Born of a movement to aid the little guy, the Las Vegas Sun has performed a vital role in the Las Vegas community for more than 60 years. Founding publisher Hank Greenspun died in 1989, but his legacy of intrepid and forthright journalism is embraced by Sun reporters and editors to this day.
The Sun has continued its editorial excellence and community service into the 21st century, winning dozens of journalism awards over the decades while becoming one of the most honored local online news publications in the world.
The Sun was the first media organization in the world to win the top awards in all three journalism areas: print, online and broadcast.
In 2009, the Sun won the Pulitzer Prize for Public Service — journalism’s most prestigious award — for its investigation of construction deaths on the Las Vegas Strip and the failures of government, management and labor unions to protect workers.
The Sun has also been recognized for having the best news website by Editor & Publisher in 2008, 2009 and 2010. In those same years the Sun also received the General Excellence Award from the Online News Association, and it continues to receive top honors for its online efforts.
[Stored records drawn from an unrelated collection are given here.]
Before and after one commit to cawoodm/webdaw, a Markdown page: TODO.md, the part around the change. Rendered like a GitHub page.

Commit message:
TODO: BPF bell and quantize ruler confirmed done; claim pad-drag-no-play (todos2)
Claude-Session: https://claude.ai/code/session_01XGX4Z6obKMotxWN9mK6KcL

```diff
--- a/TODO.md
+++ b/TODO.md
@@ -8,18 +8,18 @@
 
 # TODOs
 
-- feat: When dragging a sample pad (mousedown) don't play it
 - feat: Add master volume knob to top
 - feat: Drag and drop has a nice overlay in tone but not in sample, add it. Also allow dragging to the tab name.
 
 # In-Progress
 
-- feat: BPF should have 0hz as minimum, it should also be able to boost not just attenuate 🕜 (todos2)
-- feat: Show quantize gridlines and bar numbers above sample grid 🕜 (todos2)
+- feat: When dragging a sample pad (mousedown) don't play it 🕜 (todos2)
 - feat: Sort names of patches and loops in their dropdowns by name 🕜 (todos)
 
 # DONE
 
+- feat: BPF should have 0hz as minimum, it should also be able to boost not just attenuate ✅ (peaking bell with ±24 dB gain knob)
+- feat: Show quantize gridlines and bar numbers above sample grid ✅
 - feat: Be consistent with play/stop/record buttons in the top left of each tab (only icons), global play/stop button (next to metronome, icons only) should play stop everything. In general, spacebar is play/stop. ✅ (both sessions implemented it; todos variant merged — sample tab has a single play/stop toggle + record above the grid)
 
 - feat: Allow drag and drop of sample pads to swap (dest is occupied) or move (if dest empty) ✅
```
And the Sun was the first print-based news organization to win Columbia University's duPont Award, generally considered to be the most prestigious broadcast journalism award and its industry's equivalent of a Pulitzer Prize.
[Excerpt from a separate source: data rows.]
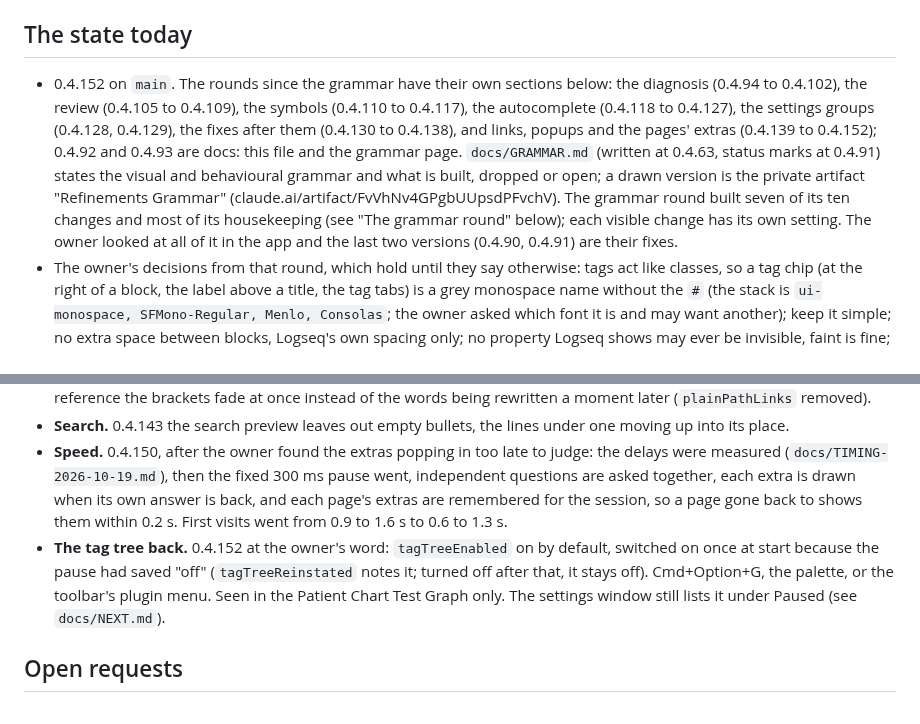
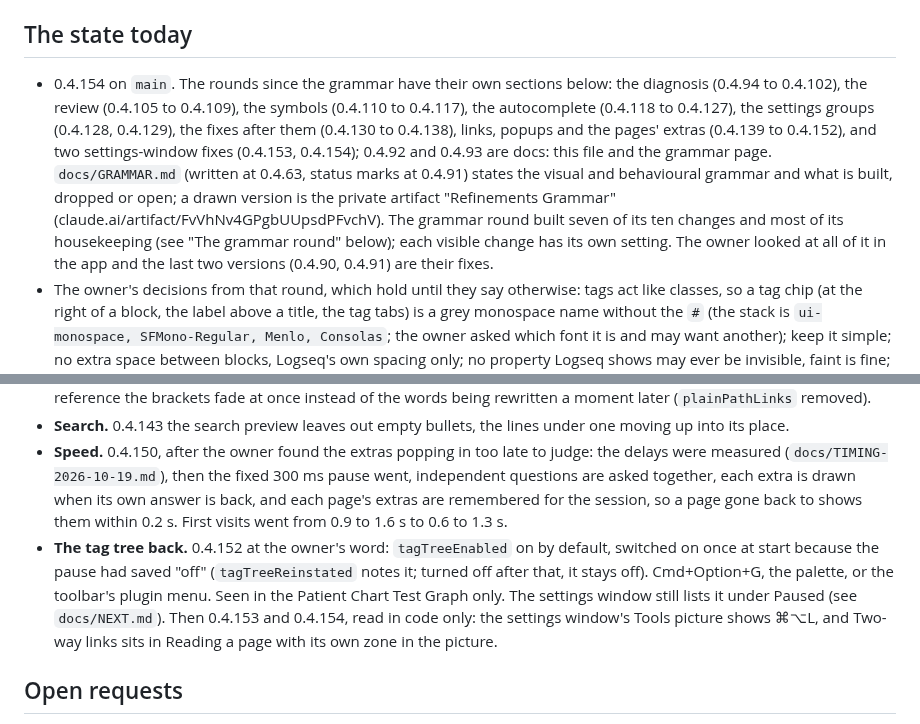
Before and after one commit to mn-321/logseq-plugin, a Markdown page: HANDOFF.md, 2 parts joined by grey strips. Drawn GitHub-style.

```diff
--- a/HANDOFF.md
+++ b/HANDOFF.md
@@ -43,7 +43,7 @@ Git: one version per commit. No global identity is set; commit with
 
 ## The state today
 
-- 0.4.152 on `main`. The rounds since the grammar have their own sections below: the diagnosis (0.4.94 to 0.4.102), the review (0.4.105 to 0.4.109), the symbols (0.4.110 to 0.4.117), the autocomplete (0.4.118 to 0.4.127), the settings groups (0.4.128, 0.4.129), the fixes after them (0.4.130 to 0.4.138), and links, popups and the pages' extras (0.4.139 to 0.4.152); 0.4.92 and 0.4.93 are docs: this file and the grammar page. `docs/GRAMMAR.md` (written at 0.4.63, status marks at 0.4.91) states the visual and behavioural grammar and what is built, dropped or open; a drawn version is the private artifact "Refinements Grammar" (claude.ai/artifact/FvVhNv4GPgbUUpsdPFvchV). The grammar round built seven of its ten changes and most of its housekeeping (see "The grammar round" below); each visible change has its own setting. The owner looked at all of it in the app and the last two versions (0.4.90, 0.4.91) are their fixes.
+- 0.4.154 on `main`. The rounds since the grammar have their own sections below: the diagnosis (0.4.94 to 0.4.102), the review (0.4.105 to 0.4.109), the symbols (0.4.110 to 0.4.117), the autocomplete (0.4.118 to 0.4.127), the settings groups (0.4.128, 0.4.129), the fixes after them (0.4.130 to 0.4.138), links, popups and the pages' extras (0.4.139 to 0.4.152), and two settings-window fixes (0.4.153, 0.4.154); 0.4.92 and 0.4.93 are docs: this file and the grammar page. `docs/GRAMMAR.md` (written at 0.4.63, status marks at 0.4.91) states the visual and behavioural grammar and what is built, dropped or open; a drawn version is the private artifact "Refinements Grammar" (claude.ai/artifact/FvVhNv4GPgbUUpsdPFvchV). The grammar round built seven of its ten changes and most of its housekeeping (see "The grammar round" below); each visible change has its own setting. The owner looked at all of it in the app and the last two versions (0.4.90, 0.4.91) are their fixes.
 - The owner's decisions from that round, which hold until they say otherwise: tags act like classes, so a tag chip (at the right of a block, the label above a title, the tag tabs) is a grey monospace name without the `#` (the stack is `ui-monospace, SFMono-Regular, Menlo, Consolas`; the owner asked which font it is and may want another); keep it simple; no extra space between blocks, Logseq's own spacing only; no property Logseq shows may ever be invisible, faint is fine; nothing may move under the pointer (hover reveals are gone, the tag chip's × has a fixed slot); the ↳ cue shows only on a folded block; the pencil after a date value is hidden; the usage counts sit under the Linked references heading, left-aligned with it, and mirror their rows (dark while the rows show, stepped back to `--rf-back` when another count is chosen); dates carry their tense (past quiet, today firm); the journal-date question is a dashed ghost value in the record's row with `j`/`k` and an Undo bar after a fill; a page property written as text is aligned with the bulleted values; the line under the chosen tag tab is a hairline. Todos and the tag tree are off limits for now, and since 0.4.128 paused (switched off) at the owner's word. Since 0.4.152 the tag tree is back on, also at the owner's word; Todos stays paused.
 - The code is a core plus parts (see the table). Every helper exists once (`parts/shared.js`); in the three files the cleanup split (tags, todos, search) no function is over 80 lines; the ones still over it elsewhere are listed under "Cleanup (October 2026)" below.
 - The owner uses the plugin in `Work` and lets journal-day dates run there (settings `autoDateGraphs: Plugin Test Graph, Work`).
@@ -115,7 +115,7 @@ Built across several project threads (the link-box thread, "Realistic illness te
 - **Tag and property pages.** 0.4.145 the shape box (`showShape`), the second of four drawn ideas, the owner's pick: under a tag page's title its fields and what each takes, inherited ones faint, the count tagged; under a property page's title its type, blocks using it and its top values with bars; two modelling hints (a tag that adds no field; free text with few values that may want a choice list), neither seen yet. 0.4.151, the owner chose all five points of the "Extras worth the delay?" review: the box starts closed to one line ("#Media › #Book · 6 fields … 4 tagged ▸"), the choice remembered; its top line is the tag's path, so `showTagPath` and the "Inherited from" line (`showInherited`) are removed; in the grey path above a reference the brackets fade at once instead of the words being rewritten a moment later (`plainPathLinks` removed).
 - **Search.** 0.4.143 the search preview leaves out empty bullets, the lines under one moving up into its place.
 - **Speed.** 0.4.150, after the owner found the extras popping in too late to judge: the delays were measured (`docs/TIMING-2026-10-19.md`), then the fixed 300 ms pause went, independent questions are asked together, each extra is drawn when its own answer is back, and each page's extras are remembered for the session, so a page gone back to shows them within 0.2 s. First visits went from 0.9 to 1.6 s to 0.6 to 1.3 s.
-- **The tag tree back.** 0.4.152 at the owner's word: `tagTreeEnabled` on by default, switched on once at start because the pause had saved "off" (`tagTreeReinstated` notes it; turned off after that, it stays off). Cmd+Option+G, the palette, or the toolbar's plugin menu. Seen in the Patient Chart Test Graph only. The settings window still lists it under Paused (see `docs/NEXT.md`).
+- **The tag tree back.** 0.4.152 at the owner's word: `tagTreeEnabled` on by default, switched on once at start because the pause had saved "off" (`tagTreeReinstated` notes it; turned off after that, it stays off). Cmd+Option+G, the palette, or the toolbar's plugin menu. Seen in the Patient Chart Test Graph only. The settings window still lists it under Paused (see `docs/NEXT.md`). Then 0.4.153 and 0.4.154, read in code only: the settings window's Tools picture shows ⌘⌥L, and Two-way links sits in Reading a page with its own zone in the picture.
 
 ## Open requests
 
```
Also changed, not shown: other parts of HANDOFF.md (+1 -1 lines), docs/NEXT.md (+3 -3 lines).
These awards reflect the Sun's commitment to quality journalism and public service, while continuing to provide quality coverage of breaking news, business, entertainment and local sports, plus the state's best political analysis.
Strong editorial positions
The seeds of the Las Vegas Sun were planted in 1949 when the town’s only newspaper, the Review-Journal, locked out members of the printing union. As a result, the International Typographical Union began its own newspaper on May 3, 1950, but struggled financially. The ITU then turned to Hank Greenspun.
With the aid of Nate Mack, a pioneer Las Vegas landowner and businessman, Greenspun acquired financial backing to make a down payment on the newspaper. On May 21, 1950, Greenspun published his first edition. In July of that year, the name was changed from the Las Vegas Free Press to the Las Vegas Sun.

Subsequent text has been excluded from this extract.